Since my last newsletter, the whooping crane instructional photo tour has filled and we need two or three more photographers for a second tour on Thursday and Friday, January 12-13. If you can go, give me a call or email.
As you can see by the photo above, we get pretty close to these extremely rare birds during most of our tours.
There will be other bird and landscape photography opportunities during the whooping crane photo tours. Great blue herons, various warblers, brown pelicans, long-billed curlews, American oystercatchers, osprey and other birds are some of our more common photo subjects when we aren’t photographing whoopers.
Last week, I spent a few days in Wichita Falls with relatives. That gave me some time to work on backyard birds like blue jays, cardinals and sparrows. I simply had to prepare a natural looking set that included a nice stump, a vine, and some oak leaves with autumn color thrown in for good measure. Within 10 minutes, the birds were arriving and I spent much of two afternoons shooting.
Low, heavy clouds and rain hampered my efforts a little, but the fill flash helped boost the colors and give the birds some “eye shine”. Here are several samples of what I got.
I tried shooting with a blooming rose bush in the background, but the red flower was a bit much, so it was removed for most of the shooting.
When I’m hanging around home, I visit some of the area photography ranches. As most you know, one never gets all the shots one needs, no matter how common the subject. I continue trying to get great shot of birds like verdin, Harris’s hawk and yellow-rumped warbler. I got these shots about three weeks ago.
So, this is what I’ve been up to. Join me for whooping cranes or south Texas birds after the holidays (email@example.com or 956-682-3251).
Last week, I traveled with four other photographers to Socorro, New Mexico and the Bosque del Apache National Wildlife Refuge for the annual Bosque Instructional Photo Tour.
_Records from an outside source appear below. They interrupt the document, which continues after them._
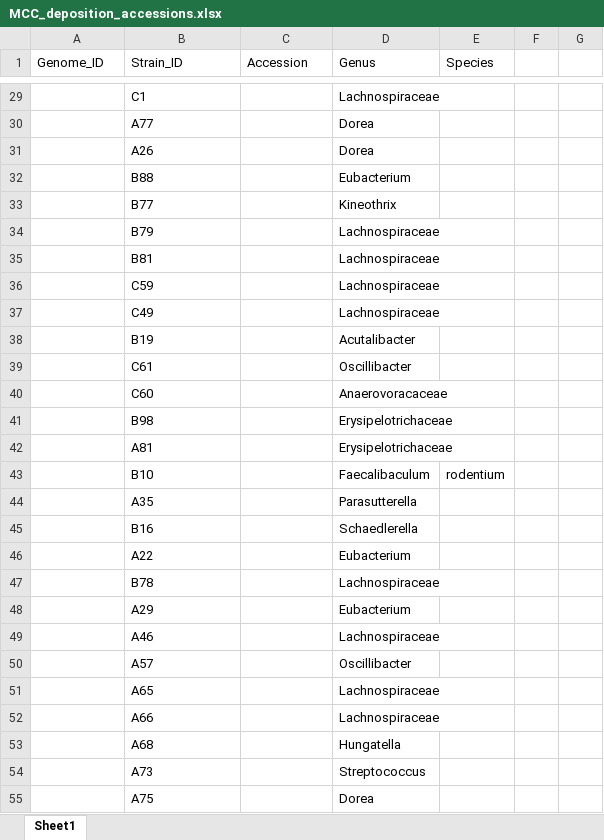
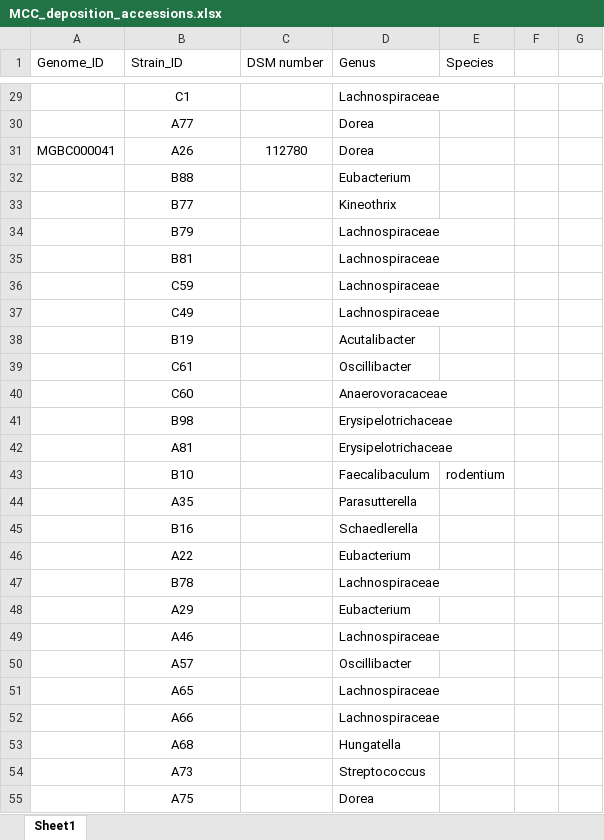
Before and after one commit to BenBeresfordJones/MGBC, an Excel workbook: MCC_deposition_accessions.xlsx, sheet Sheet1, drawn as a sheet; only a part is shown, gaps mark what is left out; values as stored, in another font and other column widths than the file's, no borders; the diff covers the shown part only; the diff names each change by its address in the sheet, - before the commit and + after, or states it on an @@ line.

Commit message:
Updating MCC deposit accessions

```diff
--- a/MCC_deposition_accessions.xlsx (sheet Sheet1)
+++ b/MCC_deposition_accessions.xlsx (sheet Sheet1)
-C1: Accession
+C1: DSM number
-B29:B55 alignment: left
+B29:B55 alignment: center
-A31 (Genome_ID): (empty)
+A31 (Genome_ID): MGBC000041
-C31 (DSM number): (empty)
+C31 (DSM number): 112780
```
Also changed, not shown: 8 edited cells and cell formats elsewhere in this sheet.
With the exception of the final afternoon when a strong wind kicked up ahead of a cold front, we enjoyed beautiful weather and had a blast photographing a variety of birds, mammals and landscapes.
The Bosque corn crop for wintering birds was far below normal production, so we anticipated problems getting snow goose photos. Fortunately, that was not the case. The refuge staff opened a few extra miles of farm road for the visiting public and that got us in an area where the geese were feeding. We were able to photograph many thousands of geese and sandhill cranes on each of our three days.
Next year, I anticipate hosting the usual three days at Bosque plus an additional two days photographing sand dunes and native American petroglyphs. So mark your calendar for next November. Meanwhile, here are some of this year’s captures.
Many of the flight photos I took were done at slow shutter speeds in the range of 1/60 to 1/100 second. By panning with the bird, I was able to blur the wings and background while getting a reasonably sharp focus on the head.
One of the most difficult tasks in photographing cranes and geese is capturing a moment when a single bird is separated from the flock. Getting that bird in a pleasing location with dramatic wing action is significantly more difficult, but at Bosque all things are possible to those who shoot, shoot, shoot.
Knowing “where to go and when to be there” is the great challenge at Bosque del Apache NWR, especially for first time photographers. I always try to position my shooters to get sunset action like this sandhill crane landing at the roost.
Wing position is of utmost importance for a pleasing flight shot. At Bosque, one always hopes for a southerly breeze when the birds are feeding. We weren’t so lucky with wind direction this year, but by carefully positioning ourselves, we still captured some nice snow goose poses.
As usual, bald eagles were perched about the larger ponds, ever vigilant for a crippled or dead bird. Getting a really good photo of these guys requires phenominal luck or a really BIG lens. The following shot was done with a 500 mm lens and 1.4X telecoverter. It looks ok in format, but I could have use more glass.
We spent a fourth day photographing petroglyphs east of Bosque del Apache Refuge. Inspite of a spitting snow, we got some nice shots as darkness fell. Join me next year for a petroglyph excursion after the refuge photo trip.
Bosque del Apache NWR is my favorite photo trip and it always offers something new. I hope you enjoyed this little sample from the 7,000 images I made during five days in New Mexico.